Implicit associations and compensatory health beliefs in smokers: Exploring their role for behaviour and their change through warning labels
Article first published online: 17 JAN 2013
© 2013 The British Psychological Society
British Journal of Health Psychology
Volume 18, Issue 4, pages 814–826, November 2013
How to Cite
Glock, S., Müller, B. C.N. and Krolak-Schwerdt, S. (2013), Implicit associations and compensatory health beliefs in smokers: Exploring their role for behaviour and their change through warning labels. British Journal of Health Psychology, 18: 814–826. doi: 10.1111/bjhp.12023
- Issue published online: 10 OCT 2013
- Article first published online: 17 JAN 2013
- Manuscript Accepted: 11 DEC 2012
- Manuscript Received: 27 AUG 2012
Smokers might think that the negative effects of smoking can be compensated for by other behaviours, such as doing exercise or eating healthily. This phenomenon is known as compensatory health beliefs (CHBs). Graphic warning labels on cigarette packets emphasize the negative effects of smoking, which may impact CHBs. Research so far has assessed CHBs explicitly only via questionnaires, although implicit cognition might be an important factor in continuing to smoke. This study investigated the impact of graphic warning labels on CHBs, by testing CHBs both implicitly and explicitly.
The study had a three-group experimental design. ANOVAs and multiple regression analyses were run on the results.
We assessed explicit CHBs among non-smokers, smokers, and smokers confronted with graphic warning labels (N = 107; 47 females, 23.89 years old, 78 daily smokers). Implicit associations between smoking and CHB-specific behaviours (e.g., eating healthy food) were measured using a Single-Target Implicit Association Test. After the experiment, participants were able to choose between a healthy and unhealthy food reward.

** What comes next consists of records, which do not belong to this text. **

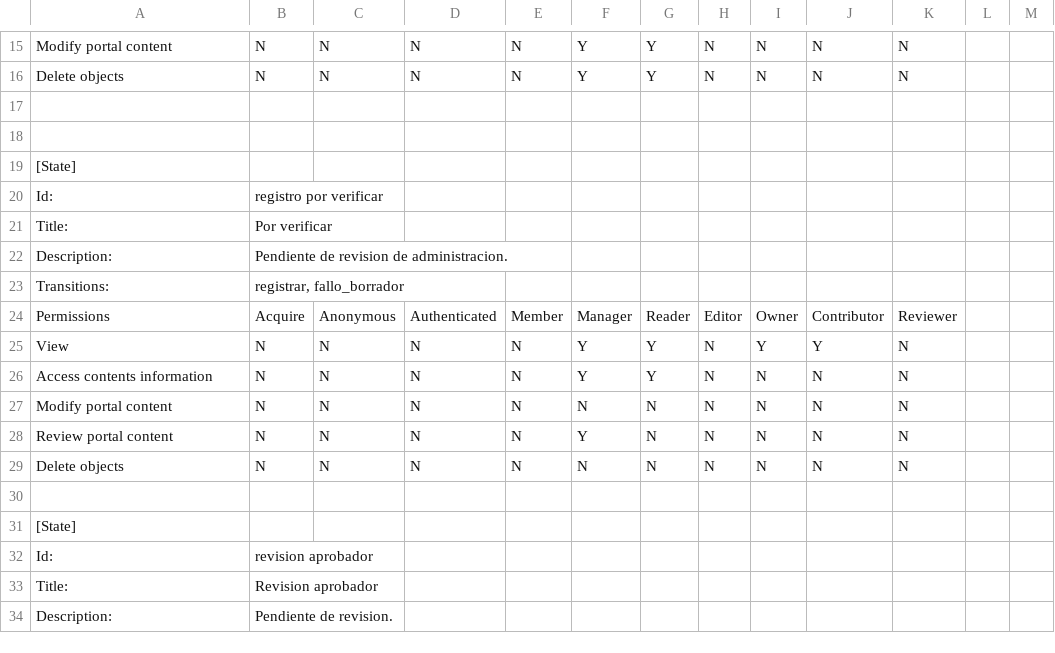
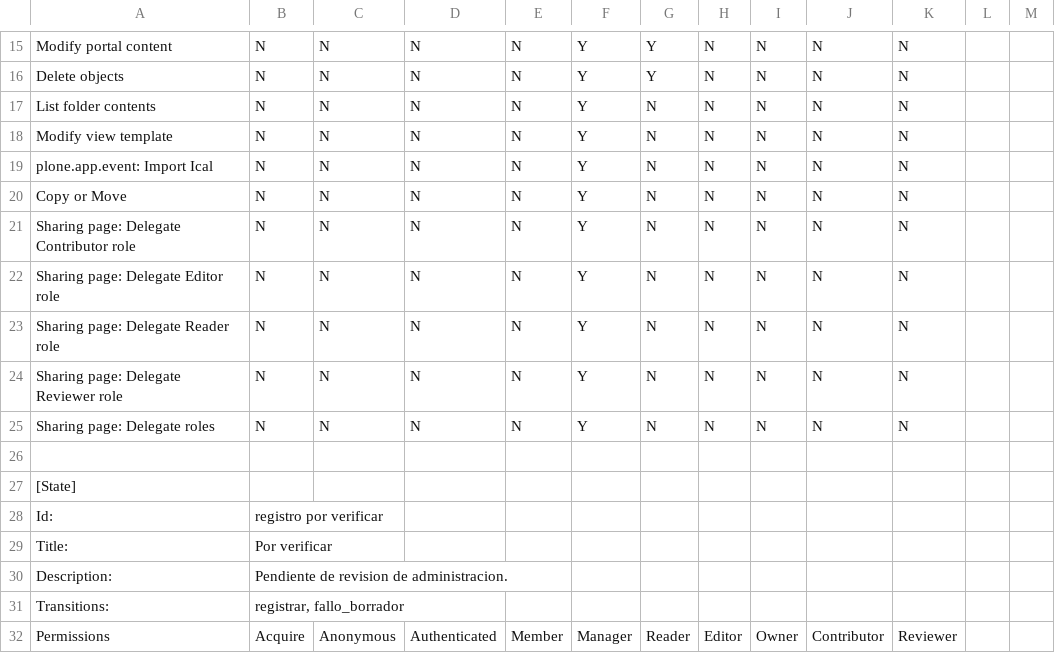
Before and after one commit to cfe-calificados/viaticos.viajesOG, a CSV file: src/viaticos/viajes/profiles/default/workflow_csv/viaje_workflow.csv, drawn as a sheet; only a part is shown, gaps mark what is left out; the shorter side is filled out with more unchanged rows.

Commit message:
Si truena volver al commit anterior.

```diff
--- a/src/viaticos/viajes/profiles/default/workflow_csv/viaje_workflow.csv
+++ b/src/viaticos/viajes/profiles/default/workflow_csv/viaje_workflow.csv
@@ -16,3 +16,11 @@ Modify portal content,		N,	 N,	    N,	 	   N,	   Y,	    Y,	   N,	   N,	   N,		N
 Delete objects,    		N,	 N,	    N,	 	   N,	   Y,	    Y,	   N,	   N,	   N,		N
-
+"List folder contents",		N,	 N,	    N,		   N,	   Y,	    N,	   N,	   N,	   N,		N	
+"Modify view template",		N,	 N,	    N,		   N,	   Y,	    N,	   N,	   N,	   N,		N	
+"plone.app.event: Import Ical", N,	 N,	    N,		   N,	   Y,	    N,	   N,	   N,	   N,		N	
+"Copy or Move",	  	 	N,	 N,	    N,		   N,	   Y,	    N,	   N,	   N,	   N,		N	
+"Sharing page: Delegate Contributor role", N,	 N,	    N,		   N,	   Y,	    N,	   N,	   N,	   N,		N	
+"Sharing page: Delegate Editor role", N,	 N,	    N,		   N,	   Y,	    N,	   N,	   N,	   N,		N	   	
+"Sharing page: Delegate Reader role", N,	 N,	    N,		   N,	   Y,	    N,	   N,	   N,	   N,		N	   	
+"Sharing page: Delegate Reviewer role", N,	 N,	    N,		   N,	   Y,	    N,	   N,	   N,	   N,		N	
+"Sharing page: Delegate roles", N,	 N,	    N,		   N,	   Y,	    N,	   N,	   N,	   N,		N	
 
```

Non-smokers and smokers differed in explicit CHBs but not in implicit cognitions. Warning labels influenced implicit associations among smokers but did not affect explicit CHBs. Most interestingly, implicit associations and explicit CHBs predicted food choice and smoking among smokers not confronted with warning labels.
Graphic warning labels could be used in interventions to inhibit automatic associations between smoking and healthy behaviours. Unlearning implicit cognitions might in turn affect explicit CHBs, thus decreasing their role in reducing the negative feelings caused by smoking.
Statement of contribution
What is already known on this subject? Smokers develop compensatory health beliefs as means to reduce cognitive dissonance. CHBs predict behavioural intentions but not actual behaviours. CHBs so far are assessed via questionnaires. The influence of warning labels has not been investigated so far.
What does this study add? Warning labels only affected implicit cognitions. Implicit as well as explicit CHBs predicted smoking behaviour as well as actual healthy nutrition behaviour among the smokers control group.